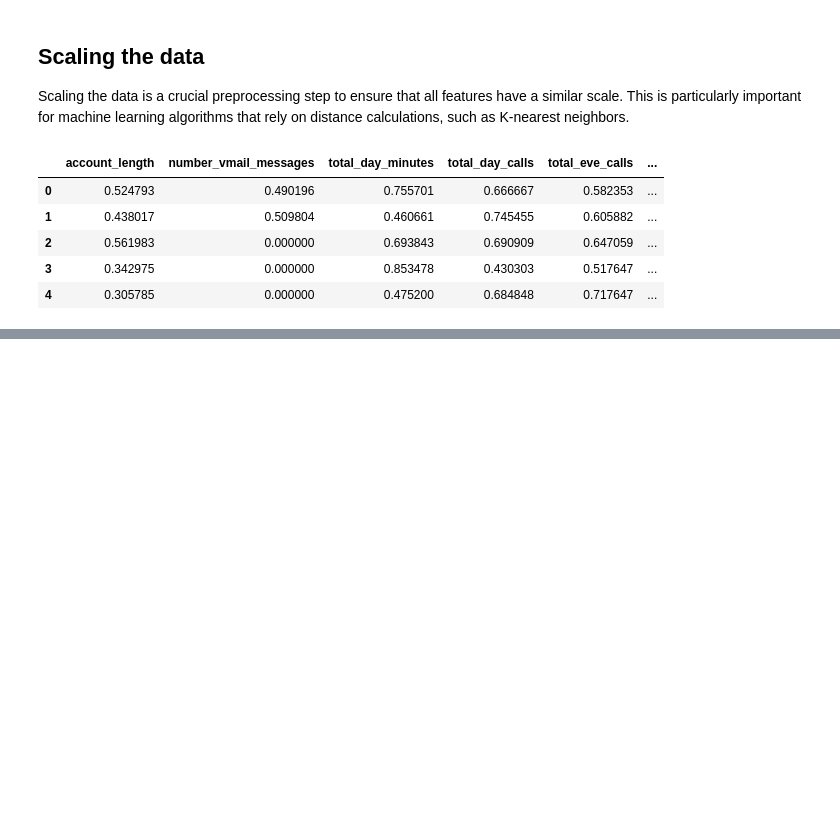
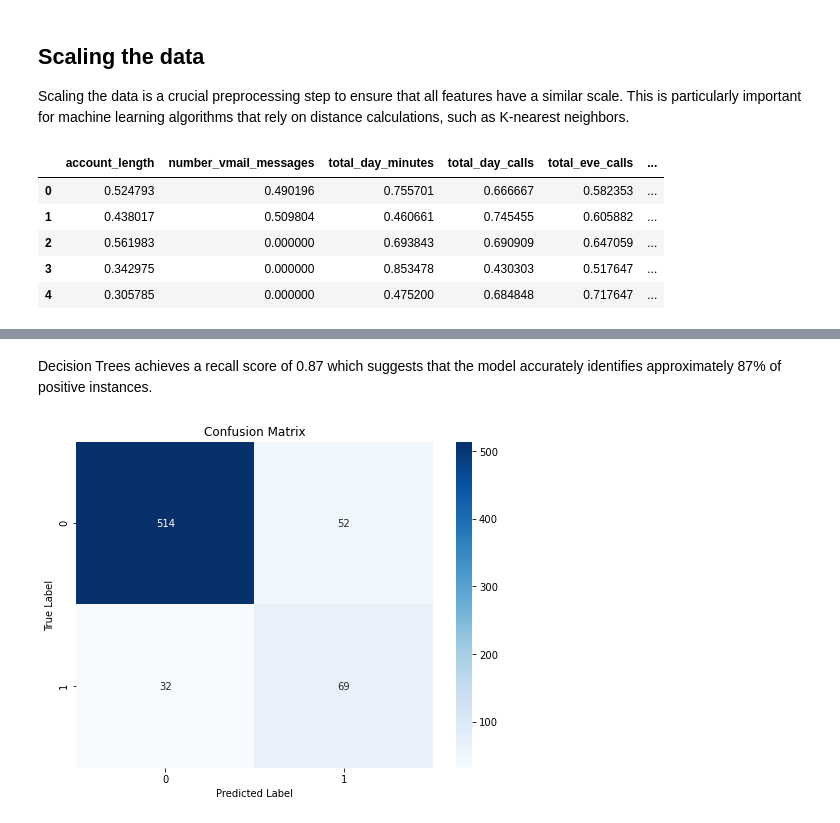
Before and after one commit to juliettmwaura/Phase-3-Project, a Jupyter notebook: Telecomms.ipynb, the cells around one changed output, grey strips where cells are left out. Saved outputs shown, nothing was run; the diff lists cells and outputs as text; code cells hidden in the pictures; blank space fills up the shorter version.

```diff
--- a/Telecomms.ipynb
+++ b/Telecomms.ipynb
@@ -543,0 +827,30 @@ df.head()
+# %%
+from imblearn.over_sampling import SMOTE
+from sklearn.tree import DecisionTreeClassifier
+from sklearn.metrics import accuracy_score, precision_score, recall_score, f1_score, classification_report
+
+# Apply SMOTE to the training data
+smote = SMOTE(random_state=42)
+X_train_smote, y_train_smote = smote.fit_resample(X_train, y_train)
+
+# Train a Decision Tree Classifier on the oversampled data
+clf = DecisionTreeClassifier(random_state=42)
+clf.fit(X_train_smote, y_train_smote)
+
+# Make predictions on the test set
+y_pred = clf.predict(X_test)
+
+# Calculate the accuracy of the model
+accuracy = accuracy_score(y_test, y_pred)
+precision = precision_score(y_test, y_pred, average='weighted')  # Specify average parameter
+recall = recall_score(y_test, y_pred, average='weighted')  # Specify average parameter
+f1 = f1_score(y_test, y_pred, average='weighted')  # Specify average parameter
+
+print('Accuracy ', accuracy)
+print('Precision ', precision)
+print('Recall ', recall)
+print('f1_Score ', f1)
+
+# Generate and print the classification report
+print("\nClassification Report:")
+print(classification_report(y_test, y_pred))
@@ -543,0 +872,15 @@ df.head()
+# %% [markdown]
+Decision Trees achieves a recall score of 0.87 which suggests that the model accurately identifies approximately 87% of positive instances.
+# %%
+# Compute confusion matrix
+conf_matrix = confusion_matrix(y_test, y_pred)
+
+# Plot confusion matrix
+plt.figure(figsize=(8, 6))
+sns.heatmap(conf_matrix, annot=True, fmt='d', cmap='Blues')
+plt.xlabel('Predicted Label')
+plt.ylabel('True Label')
+plt.title('Confusion Matrix')
+plt.show()
+# %% [output]
+[figure, added]
```
Also changed, not shown: parts of 35 cells of this notebook.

_Task requirements_
Check each line in the records above for the word "changed". Return those that have it.

_Your solution_
Before and after one commit to juliettmwaura/Phase-3-Project, a Jupyter notebook: Telecomms.ipynb, the cells around one changed output, grey strips where cells are left out. Saved outputs shown, nothing was run; the diff lists cells and outputs as text; code cells hidden in the pictures; blank space fills up the shorter version.
Also changed, not shown: parts of 35 cells of this notebook.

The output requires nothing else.